In Chinatowns world-wide, bins of dried seafood are a familiar sight. These shriveled, flattened, and petrified ingredients are widely used in Chinese cooking, especially in the Cantonese south and other coastal regions, and were prized in the country’s interior in the days before fresh seafood was available. Extravagant delicacies such as sea cucumber and dried abalone are among the foods known poetically as shanzhen haiwei, “treasures of the mountains and flavours of the seas” (the “mountain treasures” include wild fungi and game). Many of these, including sea cucumber, shark’s fin and fish maw, are tasteless and enjoyed mostly for their slithery or gelatinous textures, which can make them inaccessible to outsiders who lack the profound Chinese appreciation of mouthfeel. Their high price and social cachet means they are often served to show respect for honoured guests and to flatter business contacts; one of them, dried shark’s fin, has been a culinary institution since the Ming Dynasty, but should now be avoided for environmental reasons.

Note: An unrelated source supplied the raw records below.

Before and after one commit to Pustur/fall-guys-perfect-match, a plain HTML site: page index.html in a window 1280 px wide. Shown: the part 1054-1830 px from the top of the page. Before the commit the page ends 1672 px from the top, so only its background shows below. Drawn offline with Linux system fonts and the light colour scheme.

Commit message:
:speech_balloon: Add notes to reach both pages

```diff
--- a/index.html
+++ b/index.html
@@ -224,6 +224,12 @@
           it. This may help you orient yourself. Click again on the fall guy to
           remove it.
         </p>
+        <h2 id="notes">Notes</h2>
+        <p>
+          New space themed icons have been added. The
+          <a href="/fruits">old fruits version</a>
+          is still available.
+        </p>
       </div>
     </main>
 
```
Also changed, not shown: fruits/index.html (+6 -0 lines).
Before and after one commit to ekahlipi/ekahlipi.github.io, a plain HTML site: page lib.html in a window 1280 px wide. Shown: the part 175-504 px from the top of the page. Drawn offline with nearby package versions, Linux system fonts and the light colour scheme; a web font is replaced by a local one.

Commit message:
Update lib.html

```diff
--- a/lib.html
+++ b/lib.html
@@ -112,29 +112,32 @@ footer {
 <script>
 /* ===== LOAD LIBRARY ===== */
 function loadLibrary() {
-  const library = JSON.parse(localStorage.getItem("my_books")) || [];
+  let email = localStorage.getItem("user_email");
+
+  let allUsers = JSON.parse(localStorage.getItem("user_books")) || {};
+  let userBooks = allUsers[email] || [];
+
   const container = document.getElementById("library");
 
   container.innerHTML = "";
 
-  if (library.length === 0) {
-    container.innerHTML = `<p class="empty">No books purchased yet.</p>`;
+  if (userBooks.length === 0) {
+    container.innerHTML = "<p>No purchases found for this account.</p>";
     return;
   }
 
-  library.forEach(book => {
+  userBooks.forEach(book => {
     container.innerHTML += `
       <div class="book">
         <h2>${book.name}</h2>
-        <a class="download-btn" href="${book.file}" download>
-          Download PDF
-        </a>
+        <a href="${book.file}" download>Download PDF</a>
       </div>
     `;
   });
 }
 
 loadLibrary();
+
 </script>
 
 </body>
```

In everyday Chinese cooking, intensely-flavoured and less expensive ingredients such as dried shrimp and salted fish are typically used to lend their rich umami tastes to blander foods such as tofu and vegetables. The lengthy preparation of expensive delicacies such as sea cucumber and fish maw is normally left to professional chefs, but most dried seafood simply requires reconstitution by soaking, steaming, or simmering before it is cooked into a final dish.
These inexpensive fish are often deep-fried (no pre-soaking required) until crisp and fragrant, then eaten as a snack or appetizer, sometimes with fried peanuts.
Among the most extravagant Chinese banquet delicacies, and prized for a mouthfeel that is slithery, crisp and glutinous, they require lengthy soaking and cleaning before use. There are many different types: the black, spiny sea cucumber is the star of the classic Shandong dish, congshao haishen, or “sea cucumbers braised with Beijing leek.”
Dried cuttlefish and squid were important in the banquet cooking of inland regions before fresh seafood became available. After soaking in water or a strongly alkaline solution, they may be used in all kinds of soups, stews and stir-fries, such as the spicy Sichuanese classic jiachang youyu, or “homestyle squid.”
Fresh mussels are boiled, shelled and then sun-dried before being stored. They have a delicious flavour and are viewed as extremely nourishing. They must be soaked and rinsed before use in vegetable stir-fries and salads, as well as soups and stews.
In traditional Chinese medicine, dried octopus is seen as particularly nourishing for blood and qi (vital life force), and is recommended for women who have just given birth. It is typically simmered slowly with other ingredients to make tonic soups.
Large Yellow Croaker
These are often cut into small pieces and cooked steamed with fresh fish, meat or vegetable ingredients, in dishes like the Shaoxing xiang kou ji, or “steamed chicken with salted fish.”
Dried scallops come in various sizes and colours that range from pale golden to a rich toffee hue. They have a delicious umami flavour, and are often cooked with pale-tasting ingredients such as fish maw and winter melon, or added to fried rice for a savoury hit. They may also be fried in oil with chiles and other seasonings to make luxurious XO sauce. Before cooking, they are typically reconstituted by steaming with a little water and rice wine and then pulled into shreds.
The intense flavor of dried clams enhances the umami richness of slow-simmered broths made with meat, poultry and vegetables, particularly in Hong Kong and southern Cantonese cooking, where tonic soups are highly prized and a central part of local culinary traditions.
Dried shrimp vary greatly in size. Many are meaty, orange-pink, and require soaking in water before use; these tiny, paper-thin dried shrimp do not need soaking and can be added directly to a bowlful of soup or a stir-fry. They are used for their salty-umami flavour.
The fish maw or swim bladder is an inflatable organ that enables fish to control their buoyancy. Though tasteless, it has a gorgeously slithery, slightly crisp texture and absorbs other flavours well. The Chinese prize the dried maws of a variety of fish, including shark and eel, which are typically used in braises and soupy dishes. They require lengthy soaking and simmering before they are supple enough to eat.
Many fish will have stronger flavors when dried, including members of the jack family. Reconstitute before using.
Small Yellow Croaker
Like the large yellow croaker, these are particulary common in dishes in Shanghai and its neighboring province of Zhejiang, and boast a strong, funky flavor.
Usually salt-cured before drying, smelt can be steamed and cooked into fresh dishes like fish, meat, or vegetable stir-fries.
Also known as noodlefish or bird’s-nest fish, these are nearly transparent when alive and ivory-white after drying. They have a delicious savoury flavour and are often used in soups, stews and scrambled eggs.